“There you go, coming up first again. Mom always thought of you first.”
“Oh, and taking you and your whole family into her house to support didn’t count.”
“You babysat my kids? Well guess what? I babysat all you kids from the time I could walk.”
I laughed at that point. I couldn’t help it.
Eventually we talked it out. We can never stay mad at each other very long. In a family of seven siblings, we are the only two sisters. But – she’s the reason I’m writing a book about alcoholism, because I truly believe her drinking changed my whole life and a lot of the choices that might have been available to me. I wish I could say I’m better, but I’m still such a sick codependent. I don’t ask her anymore if she’s going to meetings, or if she’s working her program.

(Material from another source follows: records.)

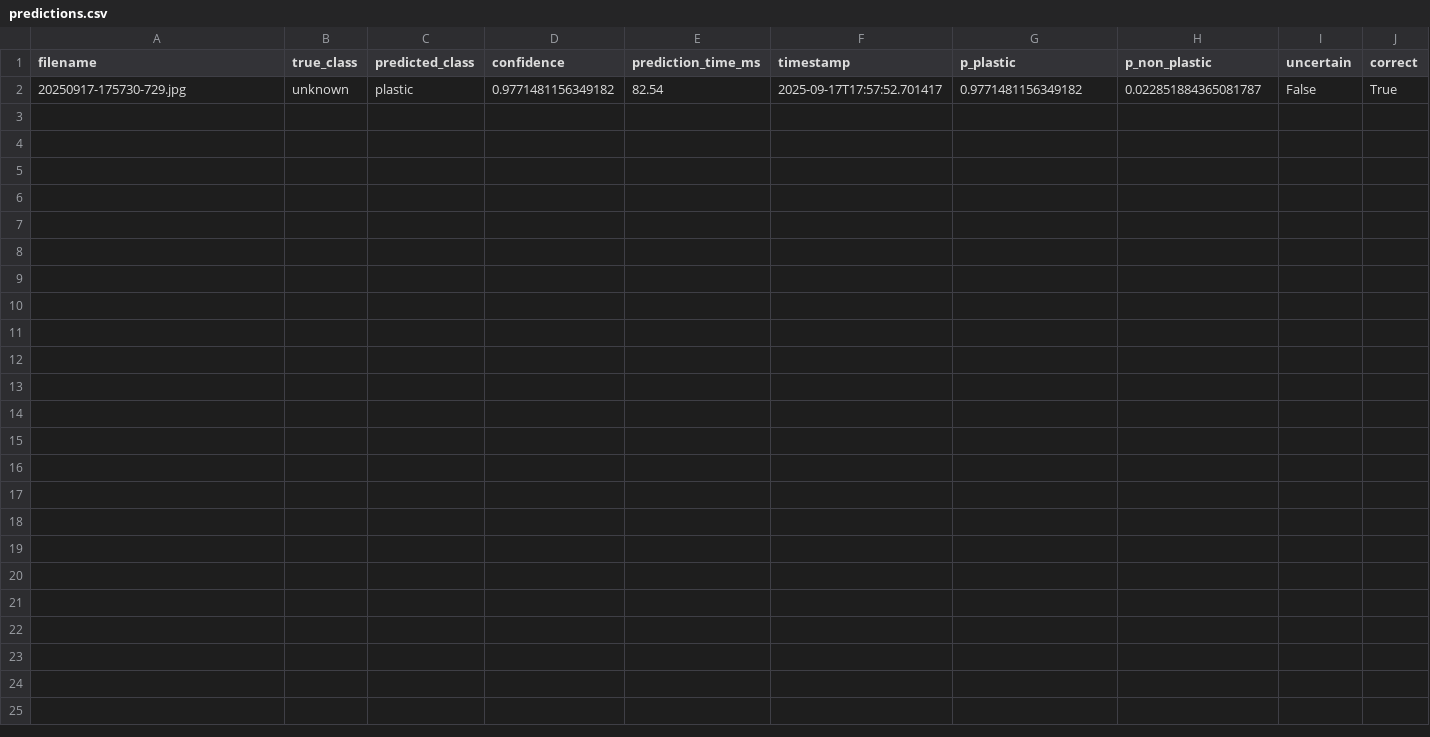
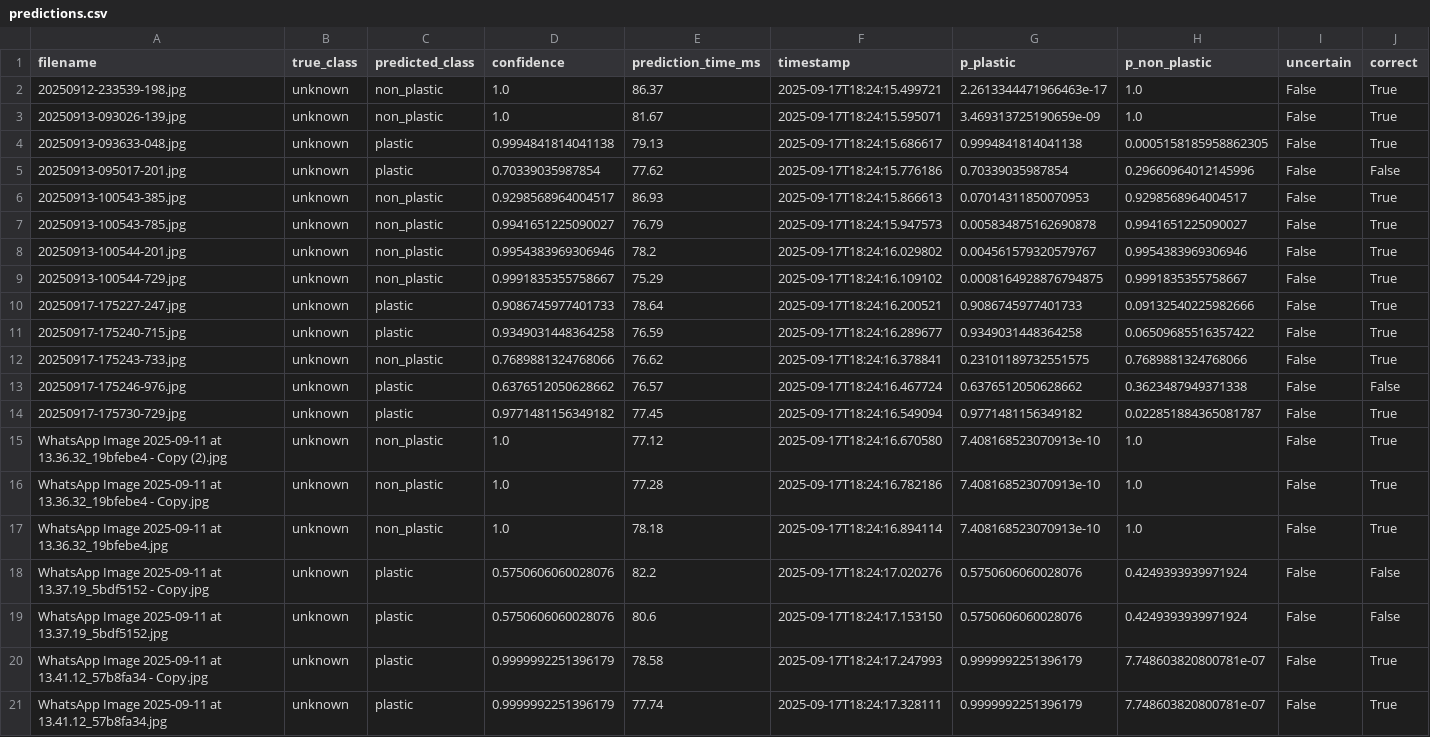
Before and after one commit to zyronvon/Microplastics_results, a CSV file: final_results/predictions.csv, drawn as a sheet.

Commit message:
Update final_results/predictions.csv

```diff
--- a/final_results/predictions.csv
+++ b/final_results/predictions.csv
@@ -1,2 +1,21 @@
 filename,true_class,predicted_class,confidence,prediction_time_ms,timestamp,p_plastic,p_non_plastic,uncertain,correct
-20250917-175730-729.jpg,unknown,plastic,0.9771481156349182,82.54,2025-09-17T17:57:52.701417,0.9771481156349182,0.022851884365081787,False,True
+20250912-233539-198.jpg,unknown,non_plastic,1.0,86.37,2025-09-17T18:24:15.499721,2.2613344471966463e-17,1.0,False,True
+20250913-093026-139.jpg,unknown,non_plastic,1.0,81.67,2025-09-17T18:24:15.595071,3.469313725190659e-09,1.0,False,True
+20250913-093633-048.jpg,unknown,plastic,0.9994841814041138,79.13,2025-09-17T18:24:15.686617,0.9994841814041138,0.0005158185958862305,False,True
+20250913-095017-201.jpg,unknown,plastic,0.70339035987854,77.62,2025-09-17T18:24:15.776186,0.70339035987854,0.29660964012145996,False,False
+20250913-100543-385.jpg,unknown,non_plastic,0.9298568964004517,86.93,2025-09-17T18:24:15.866613,0.07014311850070953,0.9298568964004517,False,True
+20250913-100543-785.jpg,unknown,non_plastic,0.9941651225090027,76.79,2025-09-17T18:24:15.947573,0.005834875162690878,0.9941651225090027,False,True
+20250913-100544-201.jpg,unknown,non_plastic,0.9954383969306946,78.2,2025-09-17T18:24:16.029802,0.004561579320579767,0.9954383969306946,False,True
+20250913-100544-729.jpg,unknown,non_plastic,0.9991835355758667,75.29,2025-09-17T18:24:16.109102,0.0008164928876794875,0.9991835355758667,False,True
+20250917-175227-247.jpg,unknown,plastic,0.9086745977401733,78.64,2025-09-17T18:24:16.200521,0.9086745977401733,0.09132540225982666,False,True
+20250917-175240-715.jpg,unknown,plastic,0.9349031448364258,76.59,2025-09-17T18:24:16.289677,0.9349031448364258,0.06509685516357422,False,True
+20250917-175243-733.jpg,unknown,non_plastic,0.7689881324768066,76.62,2025-09-17T18:24:16.378841,0.23101189732551575,0.7689881324768066,False,True
+20250917-175246-976.jpg,unknown,plastic,0.6376512050628662,76.57,2025-09-17T18:24:16.467724,0.6376512050628662,0.3623487949371338,False,False
+20250917-175730-729.jpg,unknown,plastic,0.9771481156349182,77.45,2025-09-17T18:24:16.549094,0.9771481156349182,0.022851884365081787,False,True
+WhatsApp Image 2025-09-11 at 13.36.32_19bfebe4 - Copy (2).jpg,unknown,non_plastic,1.0,77.12,2025-09-17T18:24:16.670580,7.408168523070913e-10,1.0,False,True
+WhatsApp Image 2025-09-11 at 13.36.32_19bfebe4 - Copy.jpg,unknown,non_plastic,1.0,77.28,2025-09-17T18:24:16.782186,7.408168523070913e-10,1.0,False,True
+WhatsApp Image 2025-09-11 at 13.36.32_19bfebe4.jpg,unknown,non_plastic,1.0,78.18,2025-09-17T18:24:16.894114,7.408168523070913e-10,1.0,False,True
+WhatsApp Image 2025-09-11 at 13.37.19_5bdf5152 - Copy.jpg,unknown,plastic,0.5750606060028076,82.2,2025-09-17T18:24:17.020276,0.5750606060028076,0.4249393939971924,False,False
+WhatsApp Image 2025-09-11 at 13.37.19_5bdf5152.jpg,unknown,plastic,0.5750606060028076,80.6,2025-09-17T18:24:17.153150,0.5750606060028076,0.4249393939971924,False,False
+WhatsApp Image 2025-09-11 at 13.41.12_57b8fa34 - Copy.jpg,unknown,plastic,0.9999992251396179,78.58,2025-09-17T18:24:17.247993,0.9999992251396179,7.748603820800781e-07,False,True
+WhatsApp Image 2025-09-11 at 13.41.12_57b8fa34.jpg,unknown,plastic,0.9999992251396179,77.74,2025-09-17T18:24:17.328111,0.9999992251396179,7.748603820800781e-07,False,True
```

I have a smaller hoola hoop now, and I’m only concerned with my own program. It’s enough for me. It’s enough for a lifetime.
I’m a writer, but that’s a separate journal. This journal is a place for me to vent, to talk about what the heck is going on in my life, and to figure things out. I’ve been told by some that I’m the most functional in a very dysfunctional family, which is saying a helluva lot, since I struggle with borderline personality, bipolar, and obsessive compulsive disorders. Lots of times I’ll just be ranting, and if it helps you, I’m happy. I certainly don’t want to add to anyone else’s angst.

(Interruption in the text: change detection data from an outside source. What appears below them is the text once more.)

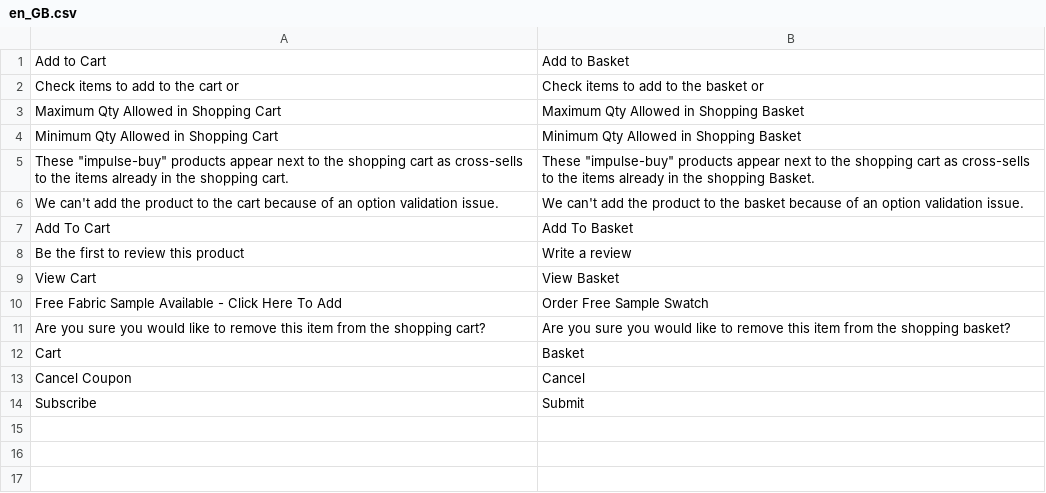
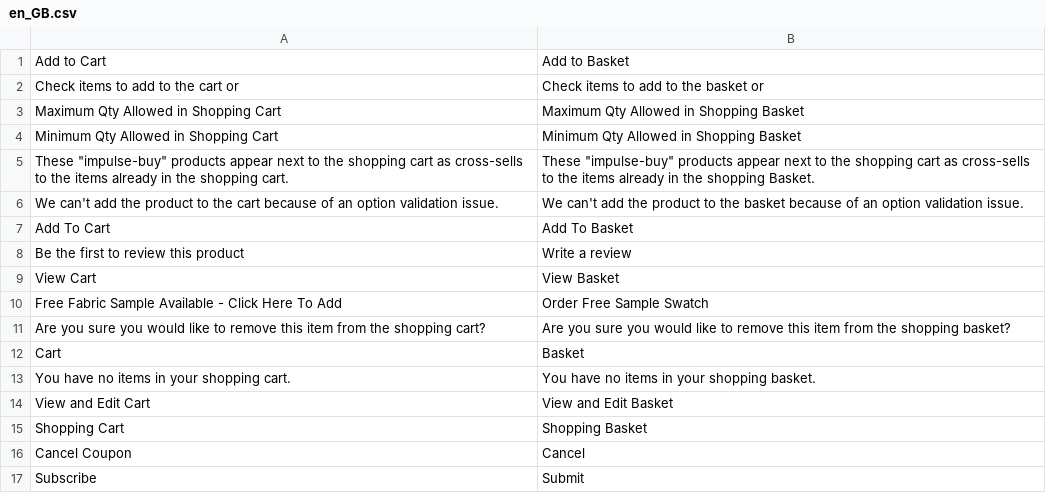
Before and after one commit to satyachandu11111/satyachandu11111, a CSV file: app/design/frontend/Homescapes/Develop/i18n/en_GB.csv, drawn as a sheet.

```diff
--- a/app/design/frontend/Homescapes/Develop/i18n/en_GB.csv
+++ b/app/design/frontend/Homescapes/Develop/i18n/en_GB.csv
@@ -12,2 +12,5 @@ Are you sure you would like to remove this item from the shopping cart?,Are you
 Cart,Basket
+"You have no items in your shopping cart.","You have no items in your shopping basket."
+"View and Edit Cart","View and Edit Basket"
+"Shopping Cart","Shopping Basket"
 Cancel Coupon,Cancel
```
Also changed, not shown: app/design/frontend/Homescapes/Develop/i18n/de_DE.csv.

Carol (my sister) drank yesterday. She’s an alcoholic. She turned 58 this year, and she’s been drinking since I was three years old. I’ll be 45 this year. I can’t figure it out. She finally got her driver’s license back after ten years of not having one (three dui’s in Michigan and that’s it). It’s restricted for a year, where she has to blow into one of those things every 15 minutes, but she has a car, and she was really excited.
I’ve joined al-anon, and went to my second meeting this past Monday. When this all happened yesterday, I called two people from my phone list to ask what to do, because everything our family has tried in the past hasn’t worked. If we’d taken her to a hospital, she would have just signed herself out the next day (or hours later) AMA.
What I learned is that I have to take care of myself first. And that by rescuing Carol all the time, it sends her a message that she’s worthless, that she’s not worthwhile, and cannot take care of herself – which of course she’s perfectly capable of. She has tons of friends in AA, all of which she could have called (BEFORE she picked up a drink). She has a schizophrenic adult son. She’s in a relationship that’s about to breakup. Problems with her two daughters. There are lots of reasons to drink.
Oh hell. I’m done for now. Anyone else out there have alcoholism in their families that has some experience, strength and hope to share with me?d